S. Dakota Becomes 1st State To Pass Anti-LGBT Bill In 2017, Signalling “Dark New Reality”


Measure Allows Adoption Agencies To Turn Away Same-Sex Couples Based On Religious Beliefs

South Dakota Republican Gov. Dennis Daugaard on Friday signed a "religious freedom" adoption bill, making the state the first to enact anti-LGBT legislation in 2017. 

The bill allows taxpayer-funded adoption and foster care agencies to refuse services to LGBT people — such as by declining to place children with same-sex couples — if it would violate their sincerely held religious beliefs. Senate Bill 149 also opens the door to religious-based discrimination against single parents, interracial couples, non-Christians and others. 

The Human Rights Campaign, the nation's largest LGBT advocacy group, reported this week that it is now tracking more than 100 anti-LGBT bills in state legislatures this year. 

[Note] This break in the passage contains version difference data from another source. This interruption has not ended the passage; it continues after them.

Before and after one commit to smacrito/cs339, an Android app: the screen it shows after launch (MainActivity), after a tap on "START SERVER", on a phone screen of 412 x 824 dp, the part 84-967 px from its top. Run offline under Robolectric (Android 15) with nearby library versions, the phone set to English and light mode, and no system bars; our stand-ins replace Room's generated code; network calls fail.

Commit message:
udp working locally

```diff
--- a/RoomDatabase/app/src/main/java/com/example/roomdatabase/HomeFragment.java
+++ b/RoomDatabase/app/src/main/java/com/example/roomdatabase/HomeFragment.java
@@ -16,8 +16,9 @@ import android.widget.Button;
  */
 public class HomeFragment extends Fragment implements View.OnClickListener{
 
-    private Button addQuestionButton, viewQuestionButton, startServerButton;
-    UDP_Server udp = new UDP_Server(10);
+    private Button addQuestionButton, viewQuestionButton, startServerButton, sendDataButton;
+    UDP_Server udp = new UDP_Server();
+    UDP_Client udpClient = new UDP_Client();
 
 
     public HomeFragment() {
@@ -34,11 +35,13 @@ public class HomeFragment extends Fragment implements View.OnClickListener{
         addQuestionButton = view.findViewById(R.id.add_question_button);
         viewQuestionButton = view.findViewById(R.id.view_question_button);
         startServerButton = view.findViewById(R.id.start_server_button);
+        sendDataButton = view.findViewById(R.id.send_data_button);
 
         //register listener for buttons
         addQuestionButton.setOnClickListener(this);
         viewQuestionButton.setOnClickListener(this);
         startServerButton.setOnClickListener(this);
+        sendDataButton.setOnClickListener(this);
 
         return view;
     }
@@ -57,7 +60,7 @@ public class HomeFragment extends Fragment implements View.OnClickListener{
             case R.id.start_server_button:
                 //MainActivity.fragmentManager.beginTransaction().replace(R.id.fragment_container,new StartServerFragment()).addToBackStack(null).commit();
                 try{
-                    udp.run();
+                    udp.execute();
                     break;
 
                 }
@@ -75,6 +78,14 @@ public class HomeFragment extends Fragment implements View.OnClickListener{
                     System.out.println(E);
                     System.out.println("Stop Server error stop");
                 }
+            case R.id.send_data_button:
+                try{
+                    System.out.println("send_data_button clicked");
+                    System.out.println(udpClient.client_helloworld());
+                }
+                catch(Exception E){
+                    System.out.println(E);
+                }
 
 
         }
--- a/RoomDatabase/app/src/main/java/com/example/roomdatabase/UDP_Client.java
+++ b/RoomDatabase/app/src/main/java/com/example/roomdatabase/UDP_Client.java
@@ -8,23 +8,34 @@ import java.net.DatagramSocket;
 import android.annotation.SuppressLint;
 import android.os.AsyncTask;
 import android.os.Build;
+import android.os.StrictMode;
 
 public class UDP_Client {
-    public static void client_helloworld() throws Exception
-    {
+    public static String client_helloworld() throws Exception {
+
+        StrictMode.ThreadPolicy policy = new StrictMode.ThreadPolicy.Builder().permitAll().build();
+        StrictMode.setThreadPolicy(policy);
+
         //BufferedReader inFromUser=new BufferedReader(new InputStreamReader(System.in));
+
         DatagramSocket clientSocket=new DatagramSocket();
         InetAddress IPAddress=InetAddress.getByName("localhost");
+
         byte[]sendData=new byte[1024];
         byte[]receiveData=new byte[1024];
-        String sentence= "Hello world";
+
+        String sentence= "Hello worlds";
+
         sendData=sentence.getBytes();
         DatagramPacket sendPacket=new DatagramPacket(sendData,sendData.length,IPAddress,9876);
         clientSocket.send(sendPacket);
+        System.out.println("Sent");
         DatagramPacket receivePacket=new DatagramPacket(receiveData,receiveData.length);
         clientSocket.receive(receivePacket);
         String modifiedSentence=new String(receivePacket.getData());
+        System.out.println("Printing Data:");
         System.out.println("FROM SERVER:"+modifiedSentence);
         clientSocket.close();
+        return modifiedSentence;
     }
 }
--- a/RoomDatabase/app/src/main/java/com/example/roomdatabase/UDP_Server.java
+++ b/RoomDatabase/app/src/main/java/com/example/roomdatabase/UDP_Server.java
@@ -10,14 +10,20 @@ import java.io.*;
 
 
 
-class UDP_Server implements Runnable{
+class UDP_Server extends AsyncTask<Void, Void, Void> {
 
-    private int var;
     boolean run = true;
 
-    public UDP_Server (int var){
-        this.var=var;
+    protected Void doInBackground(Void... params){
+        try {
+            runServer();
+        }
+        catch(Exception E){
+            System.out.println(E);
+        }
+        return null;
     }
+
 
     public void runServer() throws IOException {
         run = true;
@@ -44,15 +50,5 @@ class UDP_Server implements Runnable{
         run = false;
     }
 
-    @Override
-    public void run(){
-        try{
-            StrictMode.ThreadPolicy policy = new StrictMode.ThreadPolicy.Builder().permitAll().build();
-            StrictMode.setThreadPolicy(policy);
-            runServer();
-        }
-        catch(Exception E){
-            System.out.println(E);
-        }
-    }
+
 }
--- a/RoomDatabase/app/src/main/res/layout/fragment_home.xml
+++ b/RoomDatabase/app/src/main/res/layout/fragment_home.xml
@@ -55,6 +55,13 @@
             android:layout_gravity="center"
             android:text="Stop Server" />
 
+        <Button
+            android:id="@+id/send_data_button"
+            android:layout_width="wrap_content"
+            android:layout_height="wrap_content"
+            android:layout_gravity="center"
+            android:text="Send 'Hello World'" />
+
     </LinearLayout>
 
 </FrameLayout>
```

“This is the first anti-LGBTQ bill that any state has signed into law this session," HRC Legal Director Sarah Warbelow said in a statement Friday. "Governor Daugaard’s action not only puts the best interests of the more than a thousand vulnerable children served by South Dakota's foster care system at risk, it signals the potential of a dark new reality for the fight for LGBTQ rights.”

The ACLU of South Dakota said it is already exploring legal challenges to SB 149, encouraging families and children who are negatively affected by the law to come forward. The group also alluded to potential economic backlash. 

"In a state facing a labor and talent shortage, this bill has sparked national interest and local questions as to whether South Dakota welcomes diversity and values the rights of individual citizens," the ACLU said. 

According to the Associated Press, Daugaard said before signing the bill that he was "concerned private child-placement agencies acting in the best interest of a child could be subject to a lawsuit when denying placement to someone in a "protected class," such as members of the LGBT community."  

Last year, Daugaard vetoed an anti-trans bathroom bill after meeting with children who would have been affected, saying they “put a human face” on the issue and helped him see it “through their eyes.”